A typical responsible gambler is one who bets for fun and entertainment value while appreciating the risks associated with gambling. Being mindful, such gamblers are able to control their wagering, maintaining a balance between their betting and other life pursuits.
Importantly, responsible gambling is not just about any one individual. It also requires those within the gaming industry to raise awareness by providing resources, educating casual gamblers and helping them recognise the signs of problem gambling in themselves, family, friends and colleagues


A problem gambler is one who is having difficulty limiting both the amount they are wagering and likewise, the time they are spending focusing on their betting. We can say this behaviour becomes problematic when it begins to have an adverse impact on both the professional and personal lives of the gambler.
While many gamblers are able to recognise that their wagering is negatively impacting their lives, many are not as capable. In this respect, we may define a problem gambler as one who is able to recognise the negative impact of their betting, but is unable to take the steps required to get their wagering under control.

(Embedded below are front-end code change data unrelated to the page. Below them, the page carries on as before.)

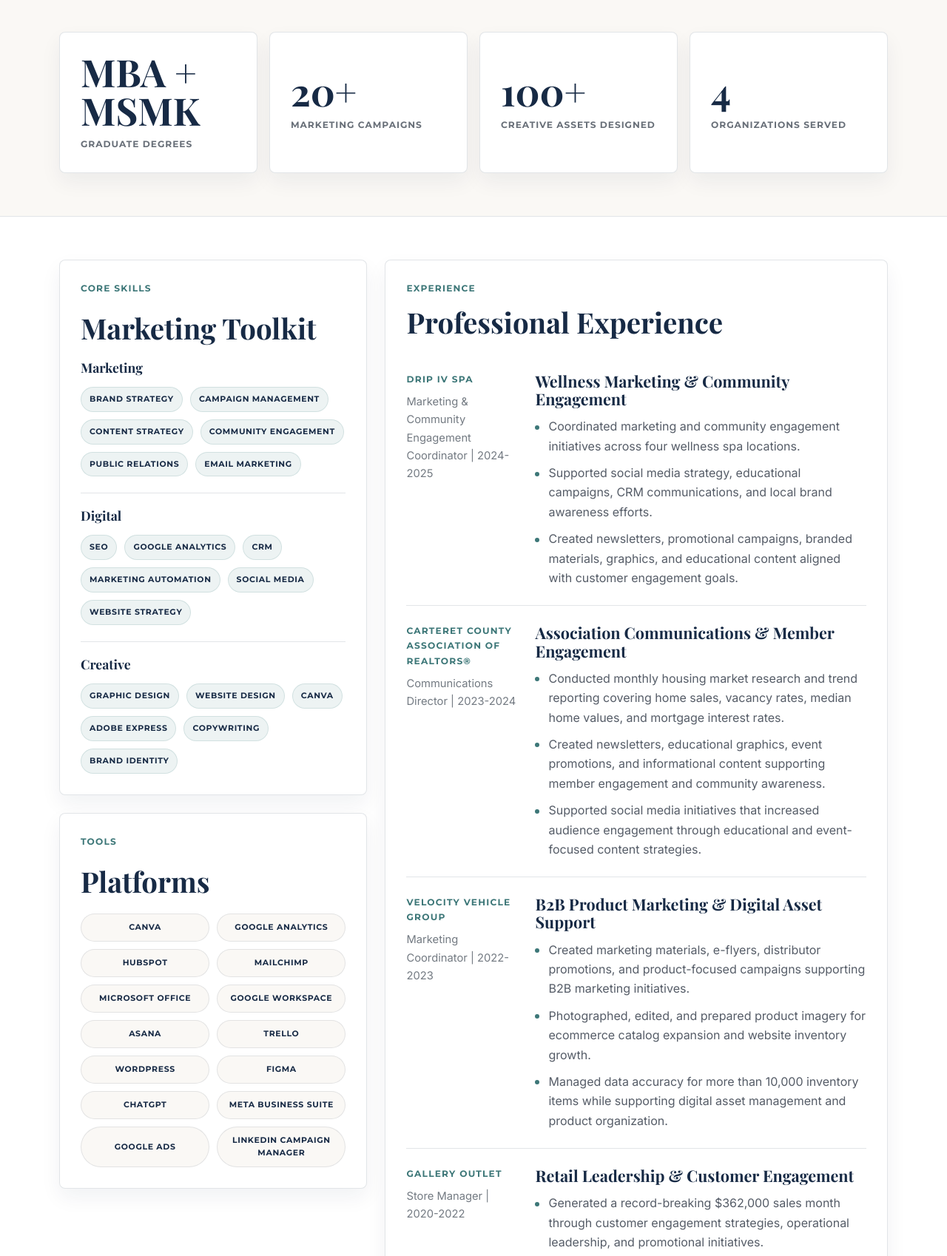
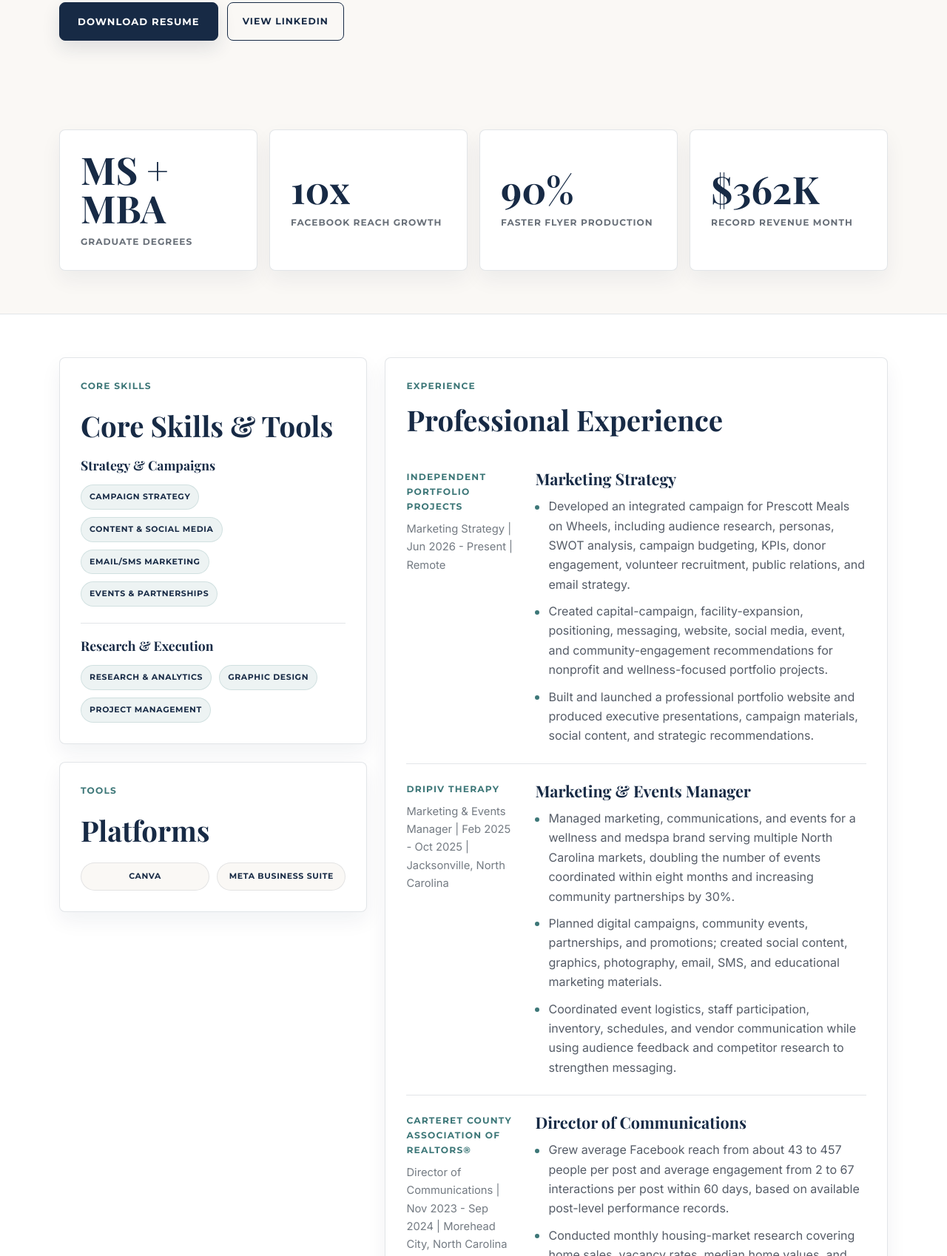
Before and after one commit to kpersall/kristinaportfolio, a website: page resume.html in a window 1280 px wide. Shown: the part 798-2496 px from the top of the page at 74% size. Drawn offline with nearby package versions, Linux system fonts and the light colour scheme.

Commit message:
Add files via upload

```diff
--- a/resume.html
+++ b/resume.html
@@ -30,9 +30,9 @@
         <div class="hero-copy fade-in">
           <p class="eyebrow">Resume</p>
           <h1>Strategic marketing experience backed by creativity, leadership, and measurable results.</h1>
-          <p class="lead">MBA and MSMK graduate with experience leading nonprofit, healthcare, community, and brand marketing initiatives through strategy, storytelling, events, digital campaigns, and creative execution.</p>
+          <p class="lead">Marketing and communications professional with experience leading multichannel campaigns, events, content, and community partnerships for multi-location, nonprofit, automotive, real estate, retail, and wellness organizations. Increased Facebook reach more than 10x in 60 days, cut flyer production time nearly 90%, and supported a record $362,000 revenue month. Holds an MS in Marketing and an MBA, combining research, design, analytics, and hands-on project execution.</p>
           <div class="button-row">
-            <a class="button" href="assets/kris.persall.resume.pdf" target="_blank" rel="noopener">Download Resume</a>
+            <a class="button" href="assets/Kristina-Persall-Resume.pdf" target="_blank" rel="noopener">Download Resume</a>
             <a class="button secondary" href="https://www.linkedin.com/in/kristinapersall/" target="_blank" rel="noopener">View LinkedIn</a>
           </div>
         </div>
@@ -42,20 +42,20 @@
     <section class="section resume-stats-section">
       <div class="container resume-stat-grid">
         <article class="card resume-stat-card fade-in">
-          <strong>MBA + MSMK</strong>
+          <strong>MS + MBA</strong>
           <span>Graduate Degrees</span>
         </article>
         <article class="card resume-stat-card fade-in">
-          <strong>20+</strong>
-          <span>Marketing Campaigns</span>
+          <strong>10x</strong>
+          <span>Facebook Reach Growth</span>
         </article>
         <article class="card resume-stat-card fade-in">
-          <strong>100+</strong>
-          <span>Creative Assets Designed</span>
+          <strong>90%</strong>
+          <span>Faster Flyer Production</span>
         </article>
         <article class="card resume-stat-card fade-in">
-          <strong>4</strong>
-          <span>Organizations Served</span>
+          <strong>$362K</strong>
+          <span>Record Revenue Month</span>
         </article>
       </div>
     </section>
@@ -65,41 +65,24 @@
         <aside class="resume-sidebar">
           <section class="card resume-card fade-in">
             <p class="eyebrow">Core Skills</p>
-            <h2>Marketing Toolkit</h2>
+            <h2>Core Skills &amp; Tools</h2>
 
             <div class="skill-category">
-              <h3>Marketing</h3>
+              <h3>Strategy &amp; Campaigns</h3>
               <div class="skill-tags compact-tags">
-                <span>Brand Strategy</span>
-                <span>Campaign Management</span>
-                <span>Content Strategy</span>
-                <span>Community Engagement</span>
-                <span>Public Relations</span>
-                <span>Email Marketing</span>
+                <span>Campaign Strategy</span>
+                <span>Content &amp; Social Media</span>
+                <span>Email/SMS Marketing</span>
+                <span>Events &amp; Partnerships</span>
               </div>
             </div>
 
             <div class="skill-category">
-              <h3>Digital</h3>
+              <h3>Research &amp; Execution</h3>
               <div class="skill-tags compact-tags">
-                <span>SEO</span>
-                <span>Google Analytics</span>
-                <span>CRM</span>
-                <span>Marketing Automation</span>
-                <span>Social Media</span>
-                <span>Website Strategy</span>
-              </div>
-            </div>
-
-            <div class="skill-category">
-              <h3>Creative</h3>
-              <div class="skill-tags compact-tags">
+                <span>Research &amp; Analytics</span>
                 <span>Graphic Design</span>
-                <span>Website Design</span>
-                <span>Canva</span>
-                <span>Adobe Express</span>
-                <span>Copywriting</span>
-                <span>Brand Identity</span>
+                <span>Project Management</span>
               </div>
             </div>
           </section>
@@ -109,19 +92,7 @@
             <h2>Platforms</h2>
             <div class="tool-list">
               <span>Canva</span>
-              <span>Google Analytics</span>
-              <span>HubSpot</span>
-              <span>Mailchimp</span>
-              <span>Microsoft Office</span>
-              <span>Google Workspace</span>
-              <span>Asana</span>
-              <span>Trello</span>
-              <span>WordPress</span>
-              <span>Figma</span>
-              <span>ChatGPT</span>
               <span>Meta Business Suite</span>
-              <span>Google Ads</span>
-              <span>LinkedIn Campaign Manager</span>
             </div>
           </section>
         </aside>
@@ -136,30 +107,45 @@
             <div class="resume-timeline">
               <article class="timeline-item">
                 <div>
-                  <p class="eyebrow">Drip IV Spa</p>
-                  <span>Marketing &amp; Community Engagement Coordinator | 2024-2025</span>
+                  <p class="eyebrow">Independent Portfolio Projects</p>
+                  <span>Marketing Strategy | Jun 2026 - Present | Remote</span>
                 </div>
                 <div>
-                  <h3>Wellness Marketing &amp; Community Engagement</h3>
+                  <h3>Marketing Strategy</h3>
                   <ul class="resume-list">
-                    <li>Coordinated marketing and community engagement initiatives across four wellness spa locations.</li>
-                    <li>Supported social media strategy, educational campaigns, CRM communications, and local brand awareness efforts.</li>
-                    <li>Created newsletters, promotional campaigns, branded materials, graphics, and educational content aligned with customer engagement goals.</li>
+                    <li>Developed an integrated campaign for Prescott Meals on Wheels, including audience research, personas, SWOT analysis, campaign budgeting, KPIs, donor engagement, volunteer recruitment, public relations, and email strategy.</li>
+                    <li>Created capital-campaign, facility-expansion, positioning, messaging, website, social media, event, and community-engagement recommendations for nonprofit and wellness-focused portfolio projects.</li>
+                    <li>Built and launched a professional portfolio website and produced executive presentations, campaign materials, social content, and strategic recommendations.</li>
                   </ul>
                 </div>
               </article>
 
               <article class="timeline-item">
                 <div>
-                  <p class="eyebrow">Carteret County Association of REALTORS®</p>
-                  <span>Communications Director | 2023-2024</span>
+                  <p class="eyebrow">DripIV Therapy</p>
+                  <span>Marketing &amp; Events Manager | Feb 2025 - Oct 2025 | Jacksonville, North Carolina</span>
                 </div>
                 <div>
-                  <h3>Association Communications &amp; Member Engagement</h3>
+                  <h3>Marketing &amp; Events Manager</h3>
                   <ul class="resume-list">
-                    <li>Conducted monthly housing market research and trend reporting covering home sales, vacancy rates, median home values, and mortgage interest rates.</li>
-                    <li>Created newsletters, educational graphics, event promotions, and informational content supporting member engagement and community awareness.</li>
-                    <li>Supported social media initiatives that increased audience engagement through educational and event-focused content strategies.</li>
+                    <li>Managed marketing, communications, and events for a wellness and medspa brand serving multiple North Carolina markets, doubling the number of events coordinated within eight months and increasing community partnerships by 30%.</li>
+                    <li>Planned digital campaigns, community events, partnerships, and promotions; created social content, graphics, photography, email, SMS, and educational marketing materials.</li>
+                    <li>Coordinated event logistics, staff participation, inventory, schedules, and vendor communication while using audience feedback and competitor research to strengthen messaging.</li>
+                  </ul>
+                </div>
+              </article>
+
+              <article class="timeline-item">
+                <div>
+                  <p class="eyebrow">Carteret County Association of Realtors®</p>
+                  <span>Director of Communications | Nov 2023 - Sep 2024 | Morehead City, North Carolina</span>
+                </div>
+                <div>
+                  <h3>Director of Communications</h3>
+                  <ul class="resume-list">
+                    <li>Grew average Facebook reach from about 43 to 457 people per post and average engagement from 2 to 67 interactions per post within 60 days, based on available post-level performance records.</li>
+                    <li>Conducted monthly housing-market research covering home sales, vacancy rates, median home values, and mortgage interest rates.</li>
+                    <li>Created newsletters, educational graphics, event promotions, membership communications, and digital content that made industry information easier for members and the public to use.</li>
                   </ul>
                 </div>
               </article>
@@ -167,14 +153,15 @@
               <article class="timeline-item">
                 <div>
                   <p class="eyebrow">Velocity Vehicle Group</p>
-                  <span>Marketing Coordinator | 2022-2023</span>
+                  <span>Marketing Coordinator | Apr 2022 - Sep 2023 | New Bern, North Carolina</span>
                 </div>
                 <div>
-                  <h3>B2B Product Marketing &amp; Digital Asset Support</h3>
+                  <h3>Marketing Coordinator</h3>
                   <ul class="resume-list">
-                    <li>Created marketing materials, e-flyers, distributor promotions, and product-focused campaigns supporting B2B marketing initiatives.</li>
-                    <li>Photographed, edited, and prepared product imagery for ecommerce catalog expansion and website inventory growth.</li>
-                    <li>Managed data accuracy for more than 10,000 inventory items while supporting digital asset management and product organization.</li>
+                    <li>Increased the volume of high-quality product photography by 59%, improving the consistency and visual appeal of online listings and marketing materials.</li>
+                    <li>Cut flyer production time by nearly 90% and improved project delivery efficiency by 20%.</li>
+                    <li>Managed accurate product, inventory, and sales data for more than 10,000 items.</li>
+                    <li>Designed brochures, social media graphics, and website content that contributed to a 25% increase in online engagement.</li>
                   </ul>
                 </div>
               </article>
@@ -182,13 +169,44 @@
               <article class="timeline-item">
                 <div>
                   <p class="eyebrow">Gallery Outlet</p>
-                  <span>Store Manager | 2020-2022</span>
+                  <span>Store Manager | Aug 2020 - Feb 2022 | Abilene, Texas</span>
                 </div>
                 <div>
-                  <h3>Retail Leadership &amp; Customer Engagement</h3>
+                  <h3>Store Manager</h3>
                   <ul class="resume-list">
-                    <li>Generated a record-breaking $362,000 sales month through customer engagement strategies, operational leadership, and promotional initiatives.</li>
-                    <li>Increased sales by 150% through relationship-building, merchandising improvements, and customer-focused sales strategies.</li>
+                    <li>Led the store to a record $362,000 revenue month, the highest in its history, by implementing promotions, sales strategies, and merchandising across 26 vendors.</li>
+                    <li>Directed seasonal merchandising, ordering, production, and special services, increasing seasonal sales by 30%.</li>
+                    <li>Recruited, trained, scheduled, and coached employees while maintaining a 98% customer satisfaction rate and overseeing daily operations.</li>
+                  </ul>
+                </div>
+              </article>
+
+              <article class="timeline-item">
+                <div>
+                  <p class="eyebrow">Gerald Jones Auto Group</p>
+                  <span>Digital Marketing Specialist | Jul 2018 - Sep 2019 | Augusta, Georgia</span>
+                </div>
+                <div>
+                  <h3>Digital Marketing Specialist</h3>
+                  <ul class="resume-list">
+                    <li>Increased vehicle merchandising output by approximately 150% within three months by streamlining the workflow from vehicle acquisition through online publication across five dealerships.</li>
+                    <li>Helped launch and structure the company's in-house digital marketing department and earned a promotion to a leadership role within the first month.</li>
+                    <li>Coordinated vehicle photography, copywriting, website merchandising, digital campaigns, event advertising, signage, and branded collateral with executive, sales, service, inventory, and marketing teams.</li>
+                  </ul>
+                </div>
+              </article>
+
+              <article class="timeline-item">
+                <div>
+                  <p class="eyebrow">Okinawa Stray Pet Rescue</p>
+                  <span>Director of Social Media &amp; Events | Jul 2018 - Jul 2021 | Okinawa, Japan</span>
+                </div>
+                <div>
+                  <h3>Volunteer Leadership</h3>
+                  <ul class="resume-list">
+                    <li>Developed targeted social media campaigns that increased website reach by 50% and expanded community awareness and support.</li>
+                    <li>Facilitated more than 100 meetings between rescue animals and prospective adopters, helping families and animals find successful matches.</li>
+                    <li>Managed foster coordination and placement processes, contributing to a 90% placement success rate, and promoted adoption events and community outreach programs.</li>
                   </ul>
                 </div>
               </article>
@@ -205,19 +223,20 @@
               <article class="education-proof-card">
                 <h3>Master of Science in Marketing</h3>
                 <p>Western Governors University</p>
-                <span>2026</span>
+                <span>Jun 2026</span>
                 <a href="assets/MSMK_Diploma_Only.pdf" target="_blank" rel="noopener">View Degree</a>
               </article>
               <article class="education-proof-card">
                 <h3>Master of Business Administration</h3>
                 <p>Western Governors University</p>
-                <span>2022</span>
+                <span>Apr 2022</span>
                 <a href="assets/MBA_Diploma_Only.pdf" target="_blank" rel="noopener">View Degree</a>
               </article>
               <article class="education-proof-card">
                 <h3>Bachelor of Arts in Communications</h3>
                 <p>Southern New Hampshire University</p>
-                <span>2020</span>
+                <p>Public Relations Concentration</p>
+                <span>Apr 2020</span>
                 <a href="assets/BAcommunications.pdf" target="_blank" rel="noopener">View Degree</a>
               </article>
             </div>
@@ -308,15 +327,14 @@
         </div>
 
         <div class="skill-tags large-tags fade-in">
-          <span>MBA + MSMK</span>
-          <span>Award-Winning Graduate Campaign</span>
-          <span>Marketing &amp; Events Leadership</span>
-          <span>Nonprofit Marketing</span>
-          <span>Healthcare Marketing</span>
-          <span>Community Engagement</span>
-          <span>Graphic Design</span>
-          <span>Website Strategy</span>
-          <span>Brand Strategy</span>
+          <span>MS in Marketing + MBA</span>
+          <span>10x Facebook Reach Growth</span>
+          <span>Nearly 90% Faster Flyer Production</span>
+          <span>$362K Record Revenue Month</span>
+          <span>59% More Product Photography</span>
+          <span>30% More Community Partnerships</span>
+          <span>150% Vehicle Merchandising Growth</span>
+          <span>90% Placement Success Rate</span>
         </div>
       </div>
     </section>
@@ -328,7 +346,7 @@
           <h2>Ready to review the full resume?</h2>
           <p>Downloadable PDF resume and references available upon request.</p>
           <div class="button-row center-actions">
-            <a class="button" href="assets/kris.persall.resume.pdf" target="_blank" rel="noopener">Download Resume</a>
+            <a class="button" href="assets/Kristina-Persall-Resume.pdf" target="_blank" rel="noopener">Download Resume</a>
             <a class="button secondary" href="portfolio.html">View Portfolio</a>
           </div>
         </div>
@@ -346,7 +364,7 @@
         <span> • </span>
         <a href="portfolio.html">Portfolio</a>
         <span> • </span>
-        <a href="assets/kris.persall.resume.pdf" target="_blank" rel="noopener">Download Resume</a>
+        <a href="assets/Kristina-Persall-Resume.pdf" target="_blank" rel="noopener">Download Resume</a>
       </p>
     </div>
   </footer>
```
Also changed, not shown: about.html (+1 -1 lines), contact.html (+1 -1 lines), index.html (+1 -1 lines), portfolio.html (+1 -1 lines), 1 other file.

Do you feel that your wagering is having a negative impact on your life? Are you struggling to deal with increasing credit card debt as a result of your gambling? Having trouble paying your bills and other financial obligations? Is your gambling a priority over family and professional commitments? Are you chasing losses in the hope of resolving your financial concerns?

Assessing Gambling Behaviour

If your gambling is a concern, we encourage you to perform a risk assessment test. Consider your behaviour over the last 12 months and answer the following questions:

- Have you bet more than you could afford to lose?
- Have you needed to bet in larger amounts to get the same feeling of excitement?
- Have you felt the need to go back the next day to win back losses?
- Have you borrowed money or sold anything to provide the funds to gamble?
- Have you felt you might have a problem with gambling?
- Has your gambling caused health concerns including stress and/or anxiety?
- Has your gambling caused financial stress?
- Has your gambling left you feeling guilty or ashamed?

If you answered yes to a number of these questions, you may be a problem gambler. While you may be feeling isolated, the good news is that you are not alone and there are plenty of organisations prepared to help you with your recovery.


There are a number of sites providing gamblers with resources and information to one, keep their gambling under control and two, to assist problem gamblers through their recovery. In the UK, the most notable of these are:


As stated on GambelAware.Org website, GambleAware is… “wholly independent and has a framework agreement with the Gambling Commission to deliver the National Strategy to Reduce Gambling Harms within the context of arrangements based on voluntary donations from the gambling industry.” Regarding problem gambling as a public health issue, GambleAware dedicates itself to:

- Research initiatives
- Public awareness campaigns such as Bet Regret
- Access to practical services such as health, psychological and financial services such as the National Gambling Treatment Service.


As stated on the BeGambleAware website, visiting BeGambleAware: “you’ll find advice and get access to free, confidential help by phone or online. You can learn about how gambling works, check if you or someone you know may have a gambling problem, and find tips on how to stay in control.” As its name suggests GambleAware provides users with a deep library of resources to not only determine if their gambling or the gambling of someone they know, is becoming an issue, but also the resources to assist problem gamblers through their recovery. You’ll also find access to the National Gambling Helpline Freephone line (which you can call on 0808 8020 133, 24 hours a day, 7 days a week) as well as access to their live chat helpline.

Responsible Affiliates in Gambling

As stated on the RAiG website, RAiG is: “an independent body set up to help raise standards in the sector, particularly in respect of responsible gambling. The association aims to foster wider initiatives in the UK affiliate marketing sector to promote social responsibility and help create a safer gambling environment for consumers.” RAiG was founded in 2019 by Better Collective, Oddschecker and Racing Post.
The RAiG site provides visitors with links to a number of resources for promoting responsible gambling and for assisting problem gamblers including:
National problem gambling clinic


Bookmakers provide a number of tools to help you keep your gambling responsible. These include but are not limited to:

Self Exclusion

Bookmakers give customers the ability to exclude themselves from their site and wagering for a selected period of time. Once the exclusion period has been set, the customer cannot gain access to their betting account until the period of exclusion has ended.

Pre-Commitment Deposit Limits

Bookmaker provide customers with the ability to set limits on the amount they can deposit. Once a customer has committed to a deposit limit, the limit cannot be raised for a certain number of days, while lowering the limit is typically allowed at any time.

Could bookmakers do more?

While bookmakers provide a number of tools to help customers keep on top of their gambling, they could do more. Bookmakers across the industry maintain an industrious eye on each of their customer accounts and could employ such technology to flag customers they believe may be wagering beyond their means. Such measures if introduced would be widely applauded by the broader community and responsible gambling campaigners.


At CornerKing, we also believe a responsible gambler is an educated one. To that end we provide a number of resources to help our members understand just how betting and the betting industry operates.